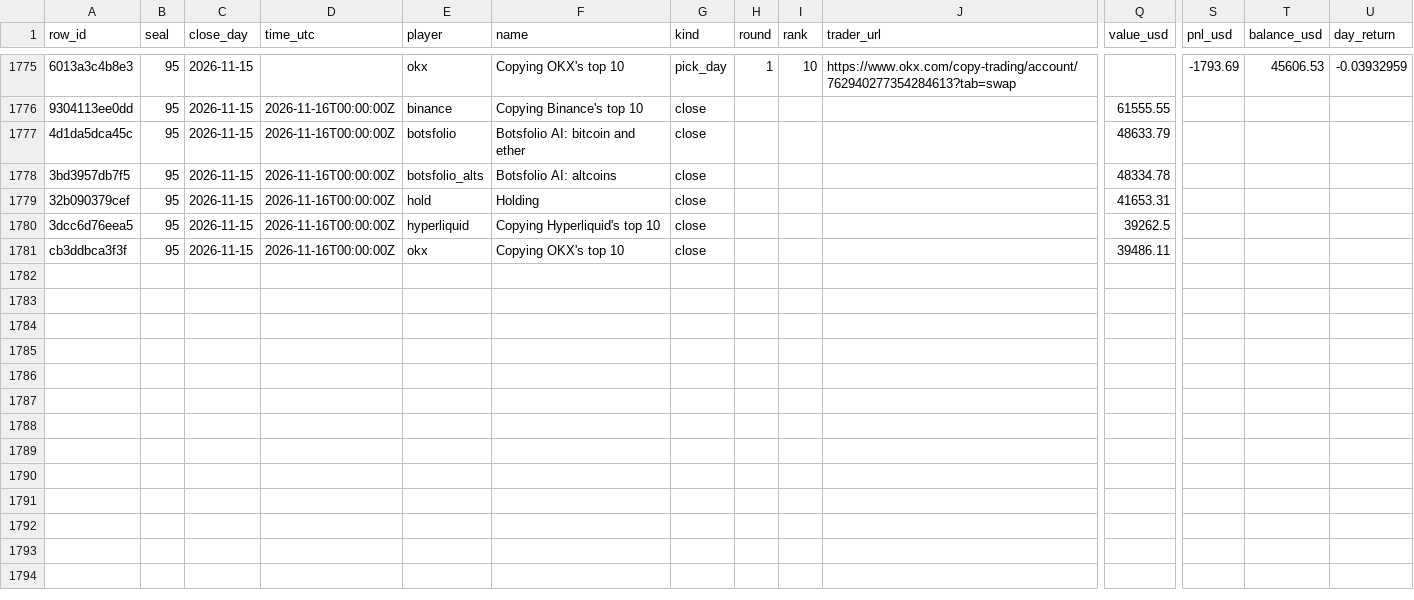
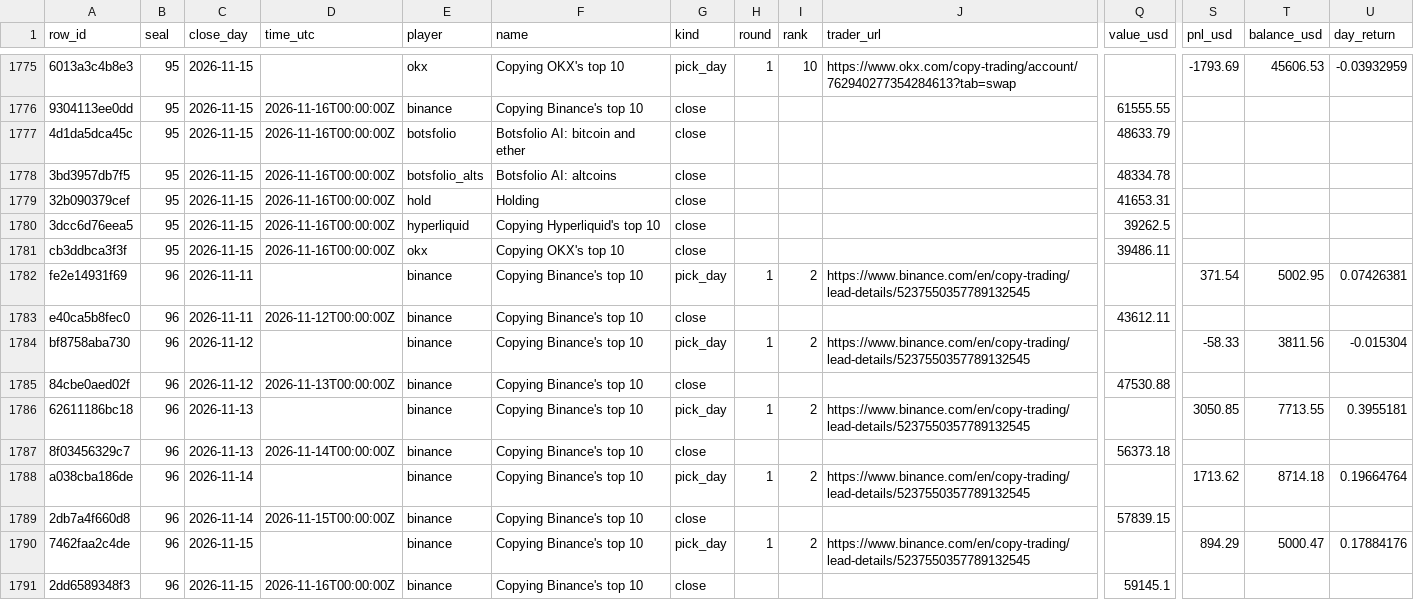
Before and after one commit to Botsfolio/trading-records, a CSV file: copy-trading-battle/latest.csv, drawn as a sheet; only a part is shown, gaps mark what is left out; rows hold the shown columns only; the diff names each change by its address in the sheet, - before the commit and + after, or states it on an @@ line.

Commit message:
Seal 000096

```diff
--- a/copy-trading-battle/latest.csv
+++ b/copy-trading-battle/latest.csv
+row 1782: fe2e14931f69 | 96 | 2026-11-11 |  | binance | Copying Binance's top 10 | pick_day | 1 | 2 | https://www.binance.com/en/copy-trading/lead-details/5237550357789132545 |  | 371.54 | 5002.95 | 0.07426381
+row 1783: e40ca5b8fec0 | 96 | 2026-11-11 | 2026-11-12T00:00:00Z | binance | Copying Binance's top 10 | close |  |  |  | 43612.11
+row 1784: bf8758aba730 | 96 | 2026-11-12 |  | binance | Copying Binance's top 10 | pick_day | 1 | 2 | https://www.binance.com/en/copy-trading/lead-details/5237550357789132545 |  | -58.33 | 3811.56 | -0.015304
+row 1785: 84cbe0aed02f | 96 | 2026-11-12 | 2026-11-13T00:00:00Z | binance | Copying Binance's top 10 | close |  |  |  | 47530.88
+row 1786: 62611186bc18 | 96 | 2026-11-13 |  | binance | Copying Binance's top 10 | pick_day | 1 | 2 | https://www.binance.com/en/copy-trading/lead-details/5237550357789132545 |  | 3050.85 | 7713.55 | 0.3955181
+row 1787: 8f03456329c7 | 96 | 2026-11-13 | 2026-11-14T00:00:00Z | binance | Copying Binance's top 10 | close |  |  |  | 56373.18
+row 1788: a038cba186de | 96 | 2026-11-14 |  | binance | Copying Binance's top 10 | pick_day | 1 | 2 | https://www.binance.com/en/copy-trading/lead-details/5237550357789132545 |  | 1713.62 | 8714.18 | 0.19664764
+row 1789: 2db7a4f660d8 | 96 | 2026-11-14 | 2026-11-15T00:00:00Z | binance | Copying Binance's top 10 | close |  |  |  | 57839.15
+row 1790: 7462faa2c4de | 96 | 2026-11-15 |  | binance | Copying Binance's top 10 | pick_day | 1 | 2 | https://www.binance.com/en/copy-trading/lead-details/5237550357789132545 |  | 894.29 | 5000.47 | 0.17884176
+row 1791: 2dd6589348f3 | 96 | 2026-11-15 | 2026-11-16T00:00:00Z | binance | Copying Binance's top 10 | close |  |  |  | 59145.1
```
Also changed, not shown: korea-stocks/latest.csv, 6 other files.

Task instructions: Without the pictures, write out the entire listing exactly.

Result of this task:
Before and after one commit to Botsfolio/trading-records, a CSV file: copy-trading-battle/latest.csv, drawn as a sheet; only a part is shown, gaps mark what is left out; rows hold the shown columns only; the diff names each change by its address in the sheet, - before the commit and + after, or states it on an @@ line.

Commit message:
Seal 000096

```diff
--- a/copy-trading-battle/latest.csv
+++ b/copy-trading-battle/latest.csv
+row 1782: fe2e14931f69 | 96 | 2026-11-11 |  | binance | Copying Binance's top 10 | pick_day | 1 | 2 | https://www.binance.com/en/copy-trading/lead-details/5237550357789132545 |  | 371.54 | 5002.95 | 0.07426381
+row 1783: e40ca5b8fec0 | 96 | 2026-11-11 | 2026-11-12T00:00:00Z | binance | Copying Binance's top 10 | close |  |  |  | 43612.11
+row 1784: bf8758aba730 | 96 | 2026-11-12 |  | binance | Copying Binance's top 10 | pick_day | 1 | 2 | https://www.binance.com/en/copy-trading/lead-details/5237550357789132545 |  | -58.33 | 3811.56 | -0.015304
+row 1785: 84cbe0aed02f | 96 | 2026-11-12 | 2026-11-13T00:00:00Z | binance | Copying Binance's top 10 | close |  |  |  | 47530.88
+row 1786: 62611186bc18 | 96 | 2026-11-13 |  | binance | Copying Binance's top 10 | pick_day | 1 | 2 | https://www.binance.com/en/copy-trading/lead-details/5237550357789132545 |  | 3050.85 | 7713.55 | 0.3955181
+row 1787: 8f03456329c7 | 96 | 2026-11-13 | 2026-11-14T00:00:00Z | binance | Copying Binance's top 10 | close |  |  |  | 56373.18
+row 1788: a038cba186de | 96 | 2026-11-14 |  | binance | Copying Binance's top 10 | pick_day | 1 | 2 | https://www.binance.com/en/copy-trading/lead-details/5237550357789132545 |  | 1713.62 | 8714.18 | 0.19664764
+row 1789: 2db7a4f660d8 | 96 | 2026-11-14 | 2026-11-15T00:00:00Z | binance | Copying Binance's top 10 | close |  |  |  | 57839.15
+row 1790: 7462faa2c4de | 96 | 2026-11-15 |  | binance | Copying Binance's top 10 | pick_day | 1 | 2 | https://www.binance.com/en/copy-trading/lead-details/5237550357789132545 |  | 894.29 | 5000.47 | 0.17884176
+row 1791: 2dd6589348f3 | 96 | 2026-11-15 | 2026-11-16T00:00:00Z | binance | Copying Binance's top 10 | close |  |  |  | 59145.1
```
Also changed, not shown: korea-stocks/latest.csv, 6 other files.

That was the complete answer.